■ Data for the task
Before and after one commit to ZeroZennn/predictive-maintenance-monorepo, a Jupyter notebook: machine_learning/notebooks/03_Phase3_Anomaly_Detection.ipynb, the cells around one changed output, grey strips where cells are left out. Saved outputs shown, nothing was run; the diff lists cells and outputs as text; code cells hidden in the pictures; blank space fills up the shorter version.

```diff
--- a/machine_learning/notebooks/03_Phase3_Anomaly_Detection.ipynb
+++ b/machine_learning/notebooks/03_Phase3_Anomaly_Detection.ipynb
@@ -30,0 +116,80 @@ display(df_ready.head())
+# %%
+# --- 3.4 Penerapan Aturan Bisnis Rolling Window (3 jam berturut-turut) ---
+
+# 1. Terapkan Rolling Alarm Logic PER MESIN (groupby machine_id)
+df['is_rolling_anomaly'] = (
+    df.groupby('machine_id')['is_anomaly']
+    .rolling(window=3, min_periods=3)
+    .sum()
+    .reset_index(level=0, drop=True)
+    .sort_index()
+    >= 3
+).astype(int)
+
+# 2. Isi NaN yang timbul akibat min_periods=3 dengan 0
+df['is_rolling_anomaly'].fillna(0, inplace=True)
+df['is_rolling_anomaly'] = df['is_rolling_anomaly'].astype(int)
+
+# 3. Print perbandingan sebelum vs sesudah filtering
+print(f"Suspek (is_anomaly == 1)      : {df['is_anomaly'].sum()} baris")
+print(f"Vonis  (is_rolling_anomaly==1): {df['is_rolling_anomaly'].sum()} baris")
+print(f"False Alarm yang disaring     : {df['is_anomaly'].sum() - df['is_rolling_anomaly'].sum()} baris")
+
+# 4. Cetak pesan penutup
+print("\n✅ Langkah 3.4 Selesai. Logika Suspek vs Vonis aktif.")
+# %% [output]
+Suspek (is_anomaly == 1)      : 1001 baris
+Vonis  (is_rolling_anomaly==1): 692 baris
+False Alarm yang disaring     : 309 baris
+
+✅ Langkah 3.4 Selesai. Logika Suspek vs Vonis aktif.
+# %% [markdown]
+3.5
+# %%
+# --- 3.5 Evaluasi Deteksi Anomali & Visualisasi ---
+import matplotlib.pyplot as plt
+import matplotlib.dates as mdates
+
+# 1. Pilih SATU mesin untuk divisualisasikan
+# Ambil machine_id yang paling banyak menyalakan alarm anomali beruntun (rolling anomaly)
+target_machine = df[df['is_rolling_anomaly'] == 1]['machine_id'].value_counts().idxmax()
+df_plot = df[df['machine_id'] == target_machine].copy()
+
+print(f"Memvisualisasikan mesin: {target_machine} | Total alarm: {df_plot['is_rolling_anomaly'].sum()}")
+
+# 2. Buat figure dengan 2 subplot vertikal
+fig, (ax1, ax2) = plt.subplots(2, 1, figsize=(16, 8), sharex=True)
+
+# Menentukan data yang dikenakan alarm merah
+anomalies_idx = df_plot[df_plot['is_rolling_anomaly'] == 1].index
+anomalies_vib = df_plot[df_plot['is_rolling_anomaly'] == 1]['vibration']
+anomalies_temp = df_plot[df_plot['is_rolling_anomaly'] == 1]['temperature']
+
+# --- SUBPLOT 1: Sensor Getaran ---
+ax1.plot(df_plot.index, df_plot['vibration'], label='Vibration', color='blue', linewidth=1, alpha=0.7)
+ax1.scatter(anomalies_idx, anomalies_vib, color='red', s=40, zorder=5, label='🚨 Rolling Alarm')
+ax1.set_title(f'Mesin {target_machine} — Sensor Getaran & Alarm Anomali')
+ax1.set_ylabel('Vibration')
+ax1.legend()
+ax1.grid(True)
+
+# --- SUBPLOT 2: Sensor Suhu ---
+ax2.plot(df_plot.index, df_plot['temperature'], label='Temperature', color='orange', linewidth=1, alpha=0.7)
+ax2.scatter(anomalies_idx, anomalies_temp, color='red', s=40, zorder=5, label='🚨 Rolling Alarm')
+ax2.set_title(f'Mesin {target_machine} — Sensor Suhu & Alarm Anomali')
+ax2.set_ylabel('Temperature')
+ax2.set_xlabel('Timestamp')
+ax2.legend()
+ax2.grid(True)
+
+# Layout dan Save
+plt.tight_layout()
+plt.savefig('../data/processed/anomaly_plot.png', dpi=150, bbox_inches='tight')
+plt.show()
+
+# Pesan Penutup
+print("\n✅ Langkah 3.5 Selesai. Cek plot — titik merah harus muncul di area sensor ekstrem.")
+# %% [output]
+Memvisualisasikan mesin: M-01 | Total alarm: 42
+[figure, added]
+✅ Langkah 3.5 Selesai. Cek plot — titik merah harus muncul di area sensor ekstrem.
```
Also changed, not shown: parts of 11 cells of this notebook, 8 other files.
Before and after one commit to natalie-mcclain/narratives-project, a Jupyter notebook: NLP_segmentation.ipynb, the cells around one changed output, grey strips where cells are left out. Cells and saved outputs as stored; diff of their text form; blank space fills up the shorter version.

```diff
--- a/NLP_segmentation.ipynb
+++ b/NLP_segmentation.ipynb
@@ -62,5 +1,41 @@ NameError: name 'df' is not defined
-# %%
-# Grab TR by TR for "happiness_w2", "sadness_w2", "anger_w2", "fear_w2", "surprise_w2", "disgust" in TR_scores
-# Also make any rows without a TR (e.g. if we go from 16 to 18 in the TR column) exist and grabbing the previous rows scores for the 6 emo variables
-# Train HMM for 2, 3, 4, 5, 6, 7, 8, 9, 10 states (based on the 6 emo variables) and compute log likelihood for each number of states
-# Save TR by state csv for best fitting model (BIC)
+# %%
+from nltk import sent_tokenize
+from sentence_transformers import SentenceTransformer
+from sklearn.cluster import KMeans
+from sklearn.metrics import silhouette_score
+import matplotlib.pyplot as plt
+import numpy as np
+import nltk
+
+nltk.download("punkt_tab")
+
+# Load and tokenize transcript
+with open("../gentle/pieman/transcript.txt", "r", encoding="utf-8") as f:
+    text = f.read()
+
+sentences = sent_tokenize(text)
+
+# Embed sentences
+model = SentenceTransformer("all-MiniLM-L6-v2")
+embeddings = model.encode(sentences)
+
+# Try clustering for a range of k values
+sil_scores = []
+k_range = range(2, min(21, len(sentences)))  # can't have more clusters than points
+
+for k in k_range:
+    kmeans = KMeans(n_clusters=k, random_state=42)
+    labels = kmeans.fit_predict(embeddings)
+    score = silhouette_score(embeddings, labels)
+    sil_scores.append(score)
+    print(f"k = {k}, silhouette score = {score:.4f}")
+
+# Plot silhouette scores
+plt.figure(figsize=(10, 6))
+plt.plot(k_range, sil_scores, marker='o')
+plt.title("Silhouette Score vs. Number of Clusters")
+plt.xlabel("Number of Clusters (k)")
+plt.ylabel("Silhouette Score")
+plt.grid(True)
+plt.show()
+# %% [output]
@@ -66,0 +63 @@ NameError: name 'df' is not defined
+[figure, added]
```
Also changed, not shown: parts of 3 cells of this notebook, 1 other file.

■ Problem details
Exactly as written, output the material once more.

■ Result
Before and after one commit to ZeroZennn/predictive-maintenance-monorepo, a Jupyter notebook: machine_learning/notebooks/03_Phase3_Anomaly_Detection.ipynb, the cells around one changed output, grey strips where cells are left out. Saved outputs shown, nothing was run; the diff lists cells and outputs as text; code cells hidden in the pictures; blank space fills up the shorter version.

```diff
--- a/machine_learning/notebooks/03_Phase3_Anomaly_Detection.ipynb
+++ b/machine_learning/notebooks/03_Phase3_Anomaly_Detection.ipynb
@@ -30,0 +116,80 @@ display(df_ready.head())
+# %%
+# --- 3.4 Penerapan Aturan Bisnis Rolling Window (3 jam berturut-turut) ---
+
+# 1. Terapkan Rolling Alarm Logic PER MESIN (groupby machine_id)
+df['is_rolling_anomaly'] = (
+    df.groupby('machine_id')['is_anomaly']
+    .rolling(window=3, min_periods=3)
+    .sum()
+    .reset_index(level=0, drop=True)
+    .sort_index()
+    >= 3
+).astype(int)
+
+# 2. Isi NaN yang timbul akibat min_periods=3 dengan 0
+df['is_rolling_anomaly'].fillna(0, inplace=True)
+df['is_rolling_anomaly'] = df['is_rolling_anomaly'].astype(int)
+
+# 3. Print perbandingan sebelum vs sesudah filtering
+print(f"Suspek (is_anomaly == 1)      : {df['is_anomaly'].sum()} baris")
+print(f"Vonis  (is_rolling_anomaly==1): {df['is_rolling_anomaly'].sum()} baris")
+print(f"False Alarm yang disaring     : {df['is_anomaly'].sum() - df['is_rolling_anomaly'].sum()} baris")
+
+# 4. Cetak pesan penutup
+print("\n✅ Langkah 3.4 Selesai. Logika Suspek vs Vonis aktif.")
+# %% [output]
+Suspek (is_anomaly == 1)      : 1001 baris
+Vonis  (is_rolling_anomaly==1): 692 baris
+False Alarm yang disaring     : 309 baris
+
+✅ Langkah 3.4 Selesai. Logika Suspek vs Vonis aktif.
+# %% [markdown]
+3.5
+# %%
+# --- 3.5 Evaluasi Deteksi Anomali & Visualisasi ---
+import matplotlib.pyplot as plt
+import matplotlib.dates as mdates
+
+# 1. Pilih SATU mesin untuk divisualisasikan
+# Ambil machine_id yang paling banyak menyalakan alarm anomali beruntun (rolling anomaly)
+target_machine = df[df['is_rolling_anomaly'] == 1]['machine_id'].value_counts().idxmax()
+df_plot = df[df['machine_id'] == target_machine].copy()
+
+print(f"Memvisualisasikan mesin: {target_machine} | Total alarm: {df_plot['is_rolling_anomaly'].sum()}")
+
+# 2. Buat figure dengan 2 subplot vertikal
+fig, (ax1, ax2) = plt.subplots(2, 1, figsize=(16, 8), sharex=True)
+
+# Menentukan data yang dikenakan alarm merah
+anomalies_idx = df_plot[df_plot['is_rolling_anomaly'] == 1].index
+anomalies_vib = df_plot[df_plot['is_rolling_anomaly'] == 1]['vibration']
+anomalies_temp = df_plot[df_plot['is_rolling_anomaly'] == 1]['temperature']
+
+# --- SUBPLOT 1: Sensor Getaran ---
+ax1.plot(df_plot.index, df_plot['vibration'], label='Vibration', color='blue', linewidth=1, alpha=0.7)
+ax1.scatter(anomalies_idx, anomalies_vib, color='red', s=40, zorder=5, label='🚨 Rolling Alarm')
+ax1.set_title(f'Mesin {target_machine} — Sensor Getaran & Alarm Anomali')
+ax1.set_ylabel('Vibration')
+ax1.legend()
+ax1.grid(True)
+
+# --- SUBPLOT 2: Sensor Suhu ---
+ax2.plot(df_plot.index, df_plot['temperature'], label='Temperature', color='orange', linewidth=1, alpha=0.7)
+ax2.scatter(anomalies_idx, anomalies_temp, color='red', s=40, zorder=5, label='🚨 Rolling Alarm')
+ax2.set_title(f'Mesin {target_machine} — Sensor Suhu & Alarm Anomali')
+ax2.set_ylabel('Temperature')
+ax2.set_xlabel('Timestamp')
+ax2.legend()
+ax2.grid(True)
+
+# Layout dan Save
+plt.tight_layout()
+plt.savefig('../data/processed/anomaly_plot.png', dpi=150, bbox_inches='tight')
+plt.show()
+
+# Pesan Penutup
+print("\n✅ Langkah 3.5 Selesai. Cek plot — titik merah harus muncul di area sensor ekstrem.")
+# %% [output]
+Memvisualisasikan mesin: M-01 | Total alarm: 42
+[figure, added]
+✅ Langkah 3.5 Selesai. Cek plot — titik merah harus muncul di area sensor ekstrem.
```
Also changed, not shown: parts of 11 cells of this notebook, 8 other files.
Before and after one commit to natalie-mcclain/narratives-project, a Jupyter notebook: NLP_segmentation.ipynb, the cells around one changed output, grey strips where cells are left out. Cells and saved outputs as stored; diff of their text form; blank space fills up the shorter version.

```diff
--- a/NLP_segmentation.ipynb
+++ b/NLP_segmentation.ipynb
@@ -62,5 +1,41 @@ NameError: name 'df' is not defined
-# %%
-# Grab TR by TR for "happiness_w2", "sadness_w2", "anger_w2", "fear_w2", "surprise_w2", "disgust" in TR_scores
-# Also make any rows without a TR (e.g. if we go from 16 to 18 in the TR column) exist and grabbing the previous rows scores for the 6 emo variables
-# Train HMM for 2, 3, 4, 5, 6, 7, 8, 9, 10 states (based on the 6 emo variables) and compute log likelihood for each number of states
-# Save TR by state csv for best fitting model (BIC)
+# %%
+from nltk import sent_tokenize
+from sentence_transformers import SentenceTransformer
+from sklearn.cluster import KMeans
+from sklearn.metrics import silhouette_score
+import matplotlib.pyplot as plt
+import numpy as np
+import nltk
+
+nltk.download("punkt_tab")
+
+# Load and tokenize transcript
+with open("../gentle/pieman/transcript.txt", "r", encoding="utf-8") as f:
+    text = f.read()
+
+sentences = sent_tokenize(text)
+
+# Embed sentences
+model = SentenceTransformer("all-MiniLM-L6-v2")
+embeddings = model.encode(sentences)
+
+# Try clustering for a range of k values
+sil_scores = []
+k_range = range(2, min(21, len(sentences)))  # can't have more clusters than points
+
+for k in k_range:
+    kmeans = KMeans(n_clusters=k, random_state=42)
+    labels = kmeans.fit_predict(embeddings)
+    score = silhouette_score(embeddings, labels)
+    sil_scores.append(score)
+    print(f"k = {k}, silhouette score = {score:.4f}")
+
+# Plot silhouette scores
+plt.figure(figsize=(10, 6))
+plt.plot(k_range, sil_scores, marker='o')
+plt.title("Silhouette Score vs. Number of Clusters")
+plt.xlabel("Number of Clusters (k)")
+plt.ylabel("Silhouette Score")
+plt.grid(True)
+plt.show()
+# %% [output]
@@ -66,0 +63 @@ NameError: name 'df' is not defined
+[figure, added]
```
Also changed, not shown: parts of 3 cells of this notebook, 1 other file.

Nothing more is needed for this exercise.